**Provided information**

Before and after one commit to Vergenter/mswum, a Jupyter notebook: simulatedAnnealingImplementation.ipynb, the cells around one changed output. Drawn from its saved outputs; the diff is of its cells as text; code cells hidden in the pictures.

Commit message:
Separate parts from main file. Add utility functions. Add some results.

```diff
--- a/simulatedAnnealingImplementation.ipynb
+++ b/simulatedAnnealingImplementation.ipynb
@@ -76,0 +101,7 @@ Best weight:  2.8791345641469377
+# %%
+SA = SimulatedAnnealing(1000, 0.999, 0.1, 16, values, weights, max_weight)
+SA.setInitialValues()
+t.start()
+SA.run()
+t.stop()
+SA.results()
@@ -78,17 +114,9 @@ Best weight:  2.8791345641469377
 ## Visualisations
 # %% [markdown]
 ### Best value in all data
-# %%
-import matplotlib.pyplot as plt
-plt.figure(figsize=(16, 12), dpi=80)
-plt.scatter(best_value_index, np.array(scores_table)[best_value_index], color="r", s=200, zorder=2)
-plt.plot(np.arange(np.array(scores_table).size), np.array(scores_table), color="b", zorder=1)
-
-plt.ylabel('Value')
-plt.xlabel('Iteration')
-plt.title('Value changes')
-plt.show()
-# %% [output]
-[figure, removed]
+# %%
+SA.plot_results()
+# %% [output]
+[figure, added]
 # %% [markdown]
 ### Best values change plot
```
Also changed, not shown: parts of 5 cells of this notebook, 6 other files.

**Task brief**
Repeat the data in full. Alter nothing.

**Response**
Before and after one commit to Vergenter/mswum, a Jupyter notebook: simulatedAnnealingImplementation.ipynb, the cells around one changed output. Drawn from its saved outputs; the diff is of its cells as text; code cells hidden in the pictures.

Commit message:
Separate parts from main file. Add utility functions. Add some results.

```diff
--- a/simulatedAnnealingImplementation.ipynb
+++ b/simulatedAnnealingImplementation.ipynb
@@ -76,0 +101,7 @@ Best weight:  2.8791345641469377
+# %%
+SA = SimulatedAnnealing(1000, 0.999, 0.1, 16, values, weights, max_weight)
+SA.setInitialValues()
+t.start()
+SA.run()
+t.stop()
+SA.results()
@@ -78,17 +114,9 @@ Best weight:  2.8791345641469377
 ## Visualisations
 # %% [markdown]
 ### Best value in all data
-# %%
-import matplotlib.pyplot as plt
-plt.figure(figsize=(16, 12), dpi=80)
-plt.scatter(best_value_index, np.array(scores_table)[best_value_index], color="r", s=200, zorder=2)
-plt.plot(np.arange(np.array(scores_table).size), np.array(scores_table), color="b", zorder=1)
-
-plt.ylabel('Value')
-plt.xlabel('Iteration')
-plt.title('Value changes')
-plt.show()
-# %% [output]
-[figure, removed]
+# %%
+SA.plot_results()
+# %% [output]
+[figure, added]
 # %% [markdown]
 ### Best values change plot
```
Also changed, not shown: parts of 5 cells of this notebook, 6 other files.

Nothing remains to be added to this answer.